(LiveHacking.Com) – It has been revealed that the RuggedCom Rugged Operating System (ROS), which is used in RuggedCom’s network infrastructure devices, contains a hard-coded user account with a computable password based on the device’s MAC address. The backdoor “factory” account cannot be manually disabled leaving the device open for hackers to gain complete administrative control of any affected device. The revelation was made on the Full Disclosure mailing list along with a simple Perl script to calculate the password when the MAC address is given.
According to a security advisory published by RuggedCom in response to the disclosure: “The secure shell (ssh) and web access (https) do not have the backdoor access as of ROS version 3.3 and above, however telnet, remote shell (rsh) and serial console do have the backdoor access in these versions. Earlier versions of the ROS software (prior to v3.3) have the backdoor access within all these services (ssh, https, telnet, rsh and the serial console).”
The company, which was bought by Siemens in March, will release a new version of ROS in “the next few weeks”. The new version will remove the factory account and disable telnet and rsh by default. Updates will be made available for ROS v3.7, 3.8, 3.9, and 3.10. Any installations using a version of ROS before v3.7 need to upgrade.
The most alarming aspect of this backdoor access is the lack of response by RuggedCom. According to the disclosure, the company was told in April 2011 that the backdoor had been uncovered and the password was computable.
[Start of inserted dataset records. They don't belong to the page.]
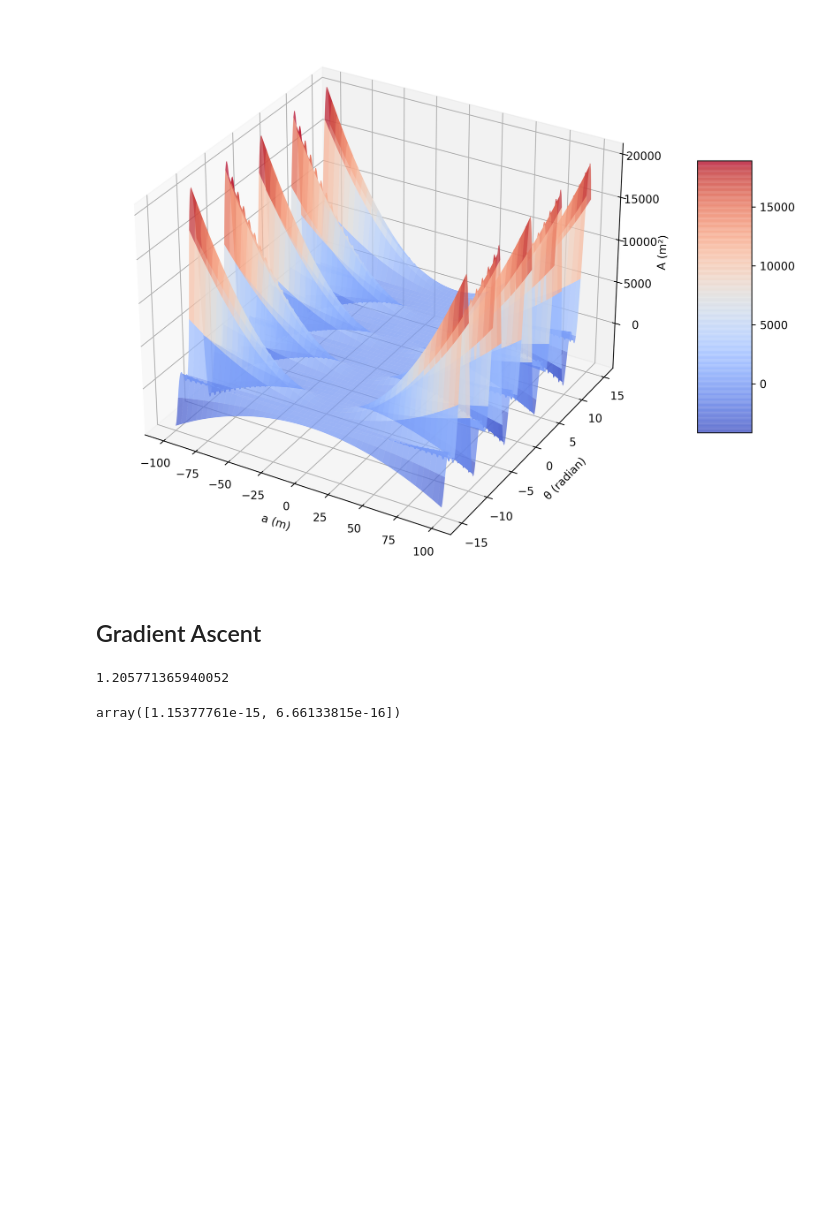
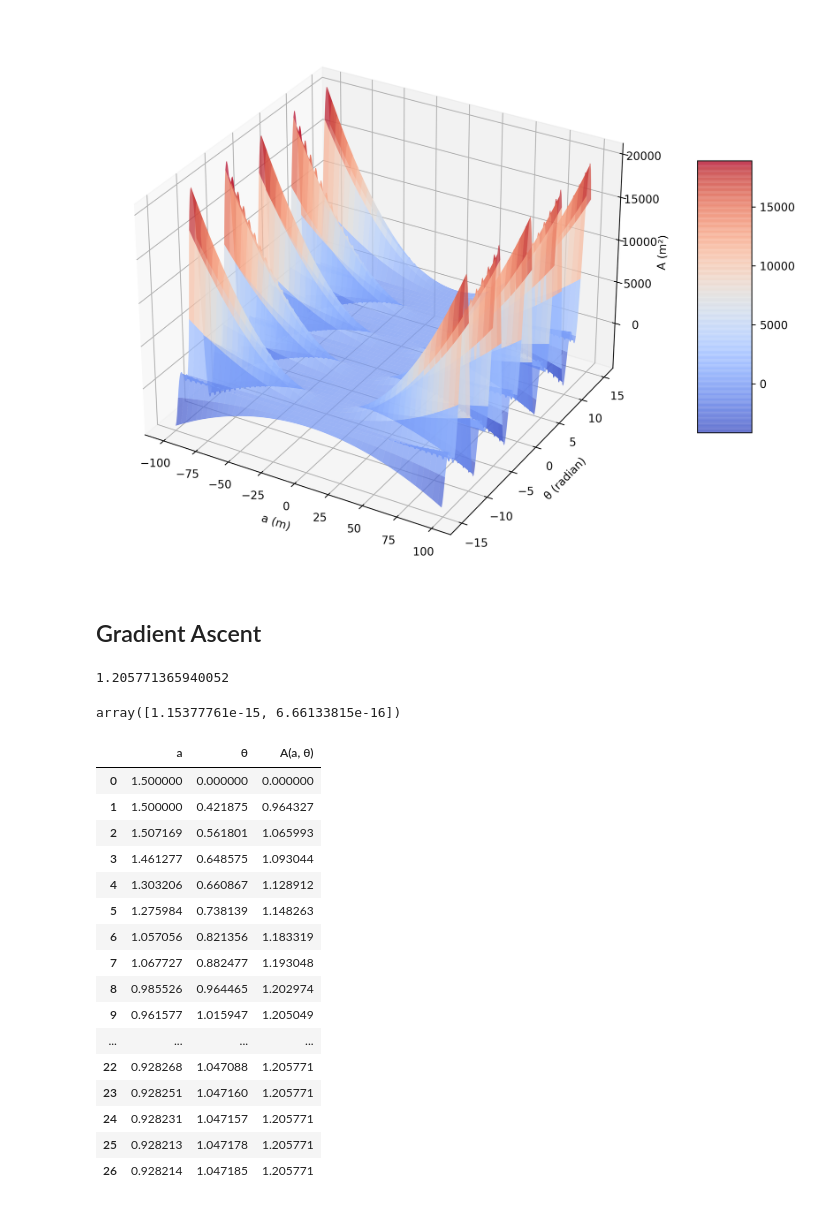
Before and after one commit to Munchic/cs166, a Jupyter notebook: cs164-assignment-1.ipynb, the cells around one changed output. Drawn from its saved outputs; the diff is of its cells as text; code cells hidden in the pictures; blank space fills up the shorter version.

```diff
--- a/cs164-assignment-1.ipynb
+++ b/cs164-assignment-1.ipynb
@@ -112,0 +118,28 @@ def grad_ascent(x_start, f, gradient, armijo=True, alpha=0.1, eps=1e-10, max_ite
+# %%
+converge_table = pd.DataFrame(
+    {
+        "a": hist_x[:, 0],
+        "θ": hist_x[:, 1],
+        "A(a, θ)": hist_f
+    }
+)
+
+converge_table
+# %% [output]
+|  | a | θ | A(a, θ) |
+| 0 | 1.500000 | 0.000000 | 0.000000 |
+| 1 | 1.500000 | 0.421875 | 0.964327 |
+| 2 | 1.507169 | 0.561801 | 1.065993 |
+| 3 | 1.461277 | 0.648575 | 1.093044 |
+| 4 | 1.303206 | 0.660867 | 1.128912 |
+| 5 | 1.275984 | 0.738139 | 1.148263 |
+| 6 | 1.057056 | 0.821356 | 1.183319 |
+| 7 | 1.067727 | 0.882477 | 1.193048 |
+| 8 | 0.985526 | 0.964465 | 1.202974 |
+| 9 | 0.961577 | 1.015947 | 1.205049 |
+| ... | ... | ... | ... |
+| 22 | 0.928268 | 1.047088 | 1.205771 |
+| 23 | 0.928251 | 1.047160 | 1.205771 |
+| 24 | 0.928231 | 1.047157 | 1.205771 |
+| 25 | 0.928213 | 1.047178 | 1.205771 |
+| 26 | 0.928214 | 1.047185 | 1.205771 |
```
Also changed, not shown: parts of 7 cells of this notebook.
In June 2011 they verbally acknowledged the existence of the of backdoor and then ceased all communication. In February 2012 US-CERT was notified.
RuggedCom equipment, which is marketed as having “industrial strength” and designed for “mission-critical applications in harsh environments”, is installed in traffic control systems, railroad communications systems, power plants, electrical substations, and even US military sites.